Set down all of the entries word for word, omitting the images they contain.
*** Begin section ***
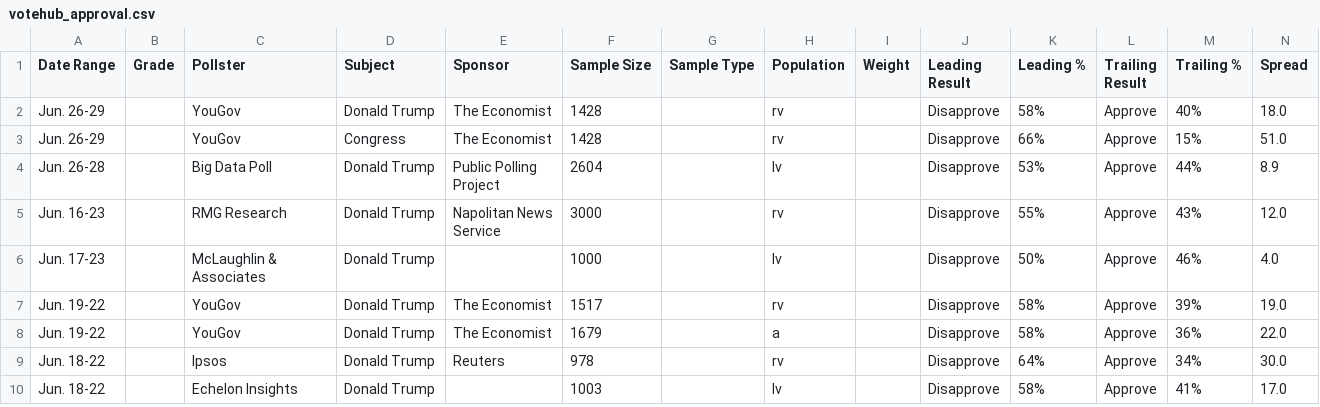
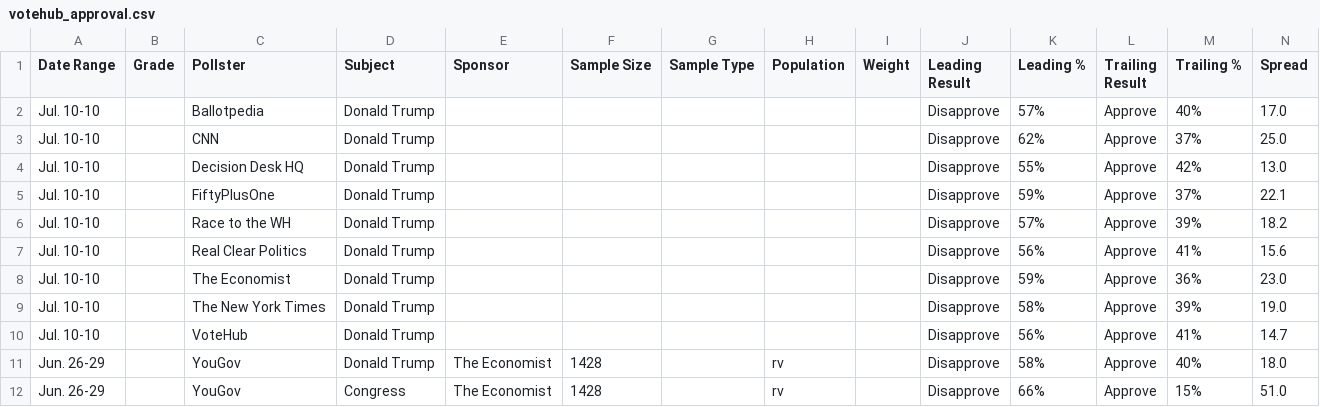
Before and after one commit to Hijodeagua/Election-models-by-Tre, a CSV file: data/fallback/votehub_approval.csv, drawn as a sheet; only a part is shown; the shorter side is filled out with more unchanged rows.

```diff
--- a/data/fallback/votehub_approval.csv
+++ b/data/fallback/votehub_approval.csv
@@ -1,2 +1,11 @@
 Date Range,Grade,Pollster,Subject,Sponsor,Sample Size,Sample Type,Population,Weight,Leading Result,Leading %,Trailing Result,Trailing %,Spread
+Jul. 10-10,,Ballotpedia,Donald Trump,,,,,,Disapprove,57%,Approve,40%,17.0
+Jul. 10-10,,CNN,Donald Trump,,,,,,Disapprove,62%,Approve,37%,25.0
+Jul. 10-10,,Decision Desk HQ,Donald Trump,,,,,,Disapprove,55%,Approve,42%,13.0
+Jul. 10-10,,FiftyPlusOne,Donald Trump,,,,,,Disapprove,59%,Approve,37%,22.1
+Jul. 10-10,,Race to the WH,Donald Trump,,,,,,Disapprove,57%,Approve,39%,18.2
+Jul. 10-10,,Real Clear Politics,Donald Trump,,,,,,Disapprove,56%,Approve,41%,15.6
+Jul. 10-10,,The Economist,Donald Trump,,,,,,Disapprove,59%,Approve,36%,23.0
+Jul. 10-10,,The New York Times,Donald Trump,,,,,,Disapprove,58%,Approve,39%,19.0
+Jul. 10-10,,VoteHub,Donald Trump,,,,,,Disapprove,56%,Approve,41%,14.7
 Jun. 26-29,,YouGov,Donald Trump,The Economist,1428,,rv,,Disapprove,58%,Approve,40%,18.0
```
Also changed, not shown: data/fallback/market_odds.csv, data/fallback/votehub_generic_ballot.csv, 6 other files.
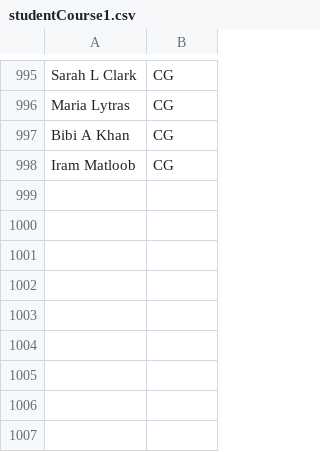
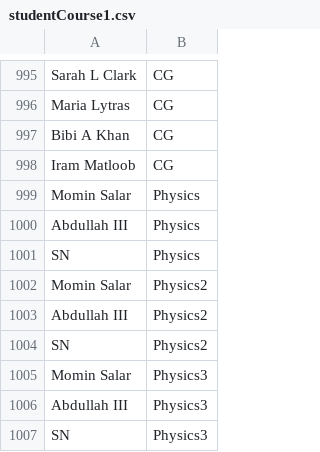
Before and after one commit to FrostyMo/AI-Project, a CSV file: studentCourse1.csv, drawn as a sheet; only a part is shown, gaps mark what is left out.

```diff
--- a/studentCourse1.csv
+++ b/studentCourse1.csv
@@ -998 +998,10 @@ Bibi A Khan,CG
 Iram Matloob,CG
+Momin Salar,Physics
+Abdullah III,Physics
+SN,Physics
+Momin Salar,Physics2
+Abdullah III,Physics2
+SN,Physics2
+Momin Salar,Physics3
+Abdullah III,Physics3
+SN,Physics3
```
Also changed, not shown: 3 other files.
*** End section ***
_WRITTEN ANSWER_
Before and after one commit to Hijodeagua/Election-models-by-Tre, a CSV file: data/fallback/votehub_approval.csv, drawn as a sheet; only a part is shown; the shorter side is filled out with more unchanged rows.

```diff
--- a/data/fallback/votehub_approval.csv
+++ b/data/fallback/votehub_approval.csv
@@ -1,2 +1,11 @@
 Date Range,Grade,Pollster,Subject,Sponsor,Sample Size,Sample Type,Population,Weight,Leading Result,Leading %,Trailing Result,Trailing %,Spread
+Jul. 10-10,,Ballotpedia,Donald Trump,,,,,,Disapprove,57%,Approve,40%,17.0
+Jul. 10-10,,CNN,Donald Trump,,,,,,Disapprove,62%,Approve,37%,25.0
+Jul. 10-10,,Decision Desk HQ,Donald Trump,,,,,,Disapprove,55%,Approve,42%,13.0
+Jul. 10-10,,FiftyPlusOne,Donald Trump,,,,,,Disapprove,59%,Approve,37%,22.1
+Jul. 10-10,,Race to the WH,Donald Trump,,,,,,Disapprove,57%,Approve,39%,18.2
+Jul. 10-10,,Real Clear Politics,Donald Trump,,,,,,Disapprove,56%,Approve,41%,15.6
+Jul. 10-10,,The Economist,Donald Trump,,,,,,Disapprove,59%,Approve,36%,23.0
+Jul. 10-10,,The New York Times,Donald Trump,,,,,,Disapprove,58%,Approve,39%,19.0
+Jul. 10-10,,VoteHub,Donald Trump,,,,,,Disapprove,56%,Approve,41%,14.7
 Jun. 26-29,,YouGov,Donald Trump,The Economist,1428,,rv,,Disapprove,58%,Approve,40%,18.0
```
Also changed, not shown: data/fallback/market_odds.csv, data/fallback/votehub_generic_ballot.csv, 6 other files.
Before and after one commit to FrostyMo/AI-Project, a CSV file: studentCourse1.csv, drawn as a sheet; only a part is shown, gaps mark what is left out.

```diff
--- a/studentCourse1.csv
+++ b/studentCourse1.csv
@@ -998 +998,10 @@ Bibi A Khan,CG
 Iram Matloob,CG
+Momin Salar,Physics
+Abdullah III,Physics
+SN,Physics
+Momin Salar,Physics2
+Abdullah III,Physics2
+SN,Physics2
+Momin Salar,Physics3
+Abdullah III,Physics3
+SN,Physics3
```
Also changed, not shown: 3 other files.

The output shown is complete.